1920 – In April a series of violent clashes between Arabs and Jews begins in Jerusalem. As a first measure, the British immediately arrest Jabotinsky and 19 young men from the Haganah (one of the Jewish underground forces) on various charges. Jabotinsky is interned in the Acre prison and sentenced to 15 years at hard labor. The harsh sentence arouses a storm in public opinion throughout the country and the world. The trial is re-opened: Jabotinsky is re-sentenced to a single year’s imprisonment, and this is commuted.
1923 – Yehoshua Meyuhas resides in Acre and is both principal and teacher in the school for Jewish children for some years  243. The Nur  (Hebrew: “fire”) match factory is established by the Weizmann brothers from Lithuania  244.
1925–1926 – In the framework of the Fourth Aliya (fourth wave of Jewish immigration, 1924 to 1929/32), Zionist pioneers arrive in Acre prepared to work quarrying sand and gravel, fishing, and are also employed in the Nur match factory  245.

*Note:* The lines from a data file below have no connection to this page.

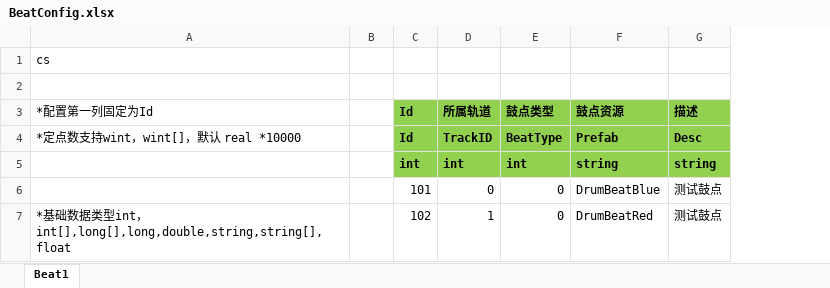
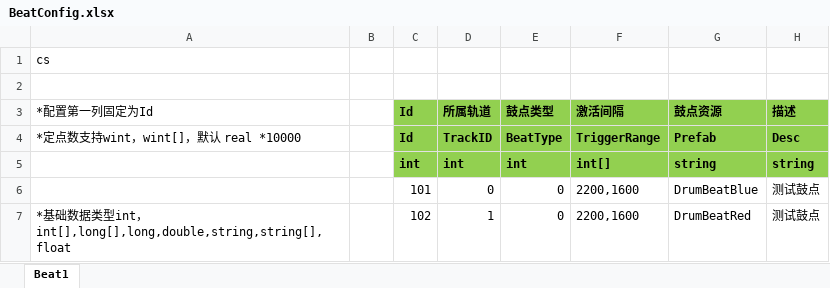
Before and after one commit to lunaflora/FunnyMusic, an Excel workbook: ClientConfig/BeatConfig.xlsx, sheet Beat1, drawn as a sheet; values as stored, in another font and other column widths than the file's, no borders; the diff names each change by its address in the sheet, - before the commit and + after, or states it on an @@ line.

```diff
--- a/ClientConfig/BeatConfig.xlsx (sheet Beat1)
+++ b/ClientConfig/BeatConfig.xlsx (sheet Beat1)
+column F (激活间隔), rows 4-7: TriggerRange | int[] | 2200,1600 | 2200,1600
```
Also changed, not shown: 37 other files.
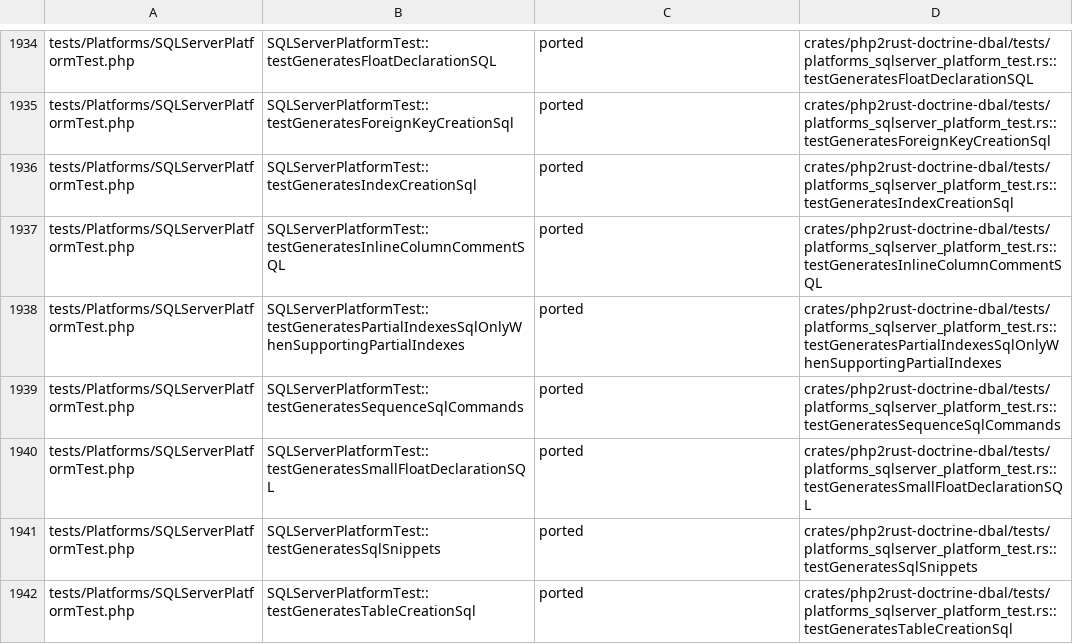
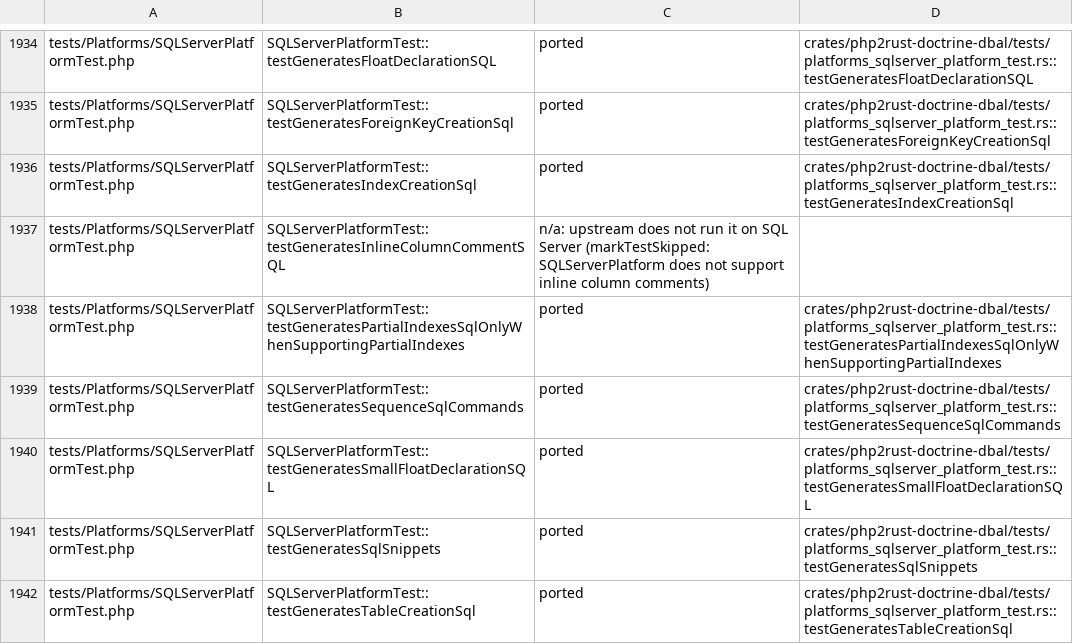
Before and after one commit to D-Nations/php2rust-doctrine-dbal, a TSV file: parity/doctrine/dbal.tsv, drawn as a sheet; only a part is shown, gaps mark what is left out.

```diff
--- a/parity/doctrine/dbal.tsv
+++ b/parity/doctrine/dbal.tsv
@@ -1936,3 +1936,3 @@ tests/Platforms/SQLServerPlatformTest.php	SQLServerPlatformTest::testGeneratesFo
 tests/Platforms/SQLServerPlatformTest.php	SQLServerPlatformTest::testGeneratesIndexCreationSql	ported	crates/php2rust-doctrine-dbal/tests/platforms_sqlserver_platform_test.rs::testGeneratesIndexCreationSql
-tests/Platforms/SQLServerPlatformTest.php	SQLServerPlatformTest::testGeneratesInlineColumnCommentSQL	ported	crates/php2rust-doctrine-dbal/tests/platforms_sqlserver_platform_test.rs::testGeneratesInlineColumnCommentSQL
+tests/Platforms/SQLServerPlatformTest.php	SQLServerPlatformTest::testGeneratesInlineColumnCommentSQL	n/a: upstream does not run it on SQL Server (markTestSkipped: SQLServerPlatform does not support inline column comments)	
 tests/Platforms/SQLServerPlatformTest.php	SQLServerPlatformTest::testGeneratesPartialIndexesSqlOnlyWhenSupportingPartialIndexes	ported	crates/php2rust-doctrine-dbal/tests/platforms_sqlserver_platform_test.rs::testGeneratesPartialIndexesSqlOnlyWhenSupportingPartialIndexes
```
Also changed, not shown: 2 other files.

1927 – In July, an earthquake of magnitude Richter 6, its epicenter in the Dead Sea, causes the collapse of buildings in Acre.
1929 – In August, at the time of a continuing series of violent inter-ethnic clashes, A Jewish family in Acre is attacked by rampaging Arabs  246.
1931 – A British governmental census determines that there are 231 Jews in Acre  247.
1933 – Yitzhak Ben-Zvi visits Acre.
1936 – During renewed violent clashes between Arabs and Jews, Jews flee Acre.
1941 – On July 14 in the “Sidney Smith” British barracks on Acre’s northern city limits (where the Hofim youth village stands today), an armistice is signed between France’s Vichy government occupying Syria and Lebanon, and the British in Mandate Palestine. The agreement is known as the Armistice of Saint Jean d'Acre (the first armistice between Britain and France since Napoleon’s time).
1944 (or 1942)  – A powerful winter flooding of the Beit HaEmek stream destroys a section of the supporting arches of the aqueduct in the Arab village of Mazra'a The British build a metal siphon in place of this section, enabling a continued supply of water to Acre. Winter prepares a comprehensive archeological survey in Acre as the basis of preservation and renovation works.
May 4, 1947 – the Acre Prison Breakout takes place. In the preceding month, the prison holds 163 Jewish and 460 Arabs prisoners, 87 of the Jews being members of underground groups, the rest of the prisoners are felons. At the time of the breakout, 41 Jews and 214 Arabs succeed in escaping.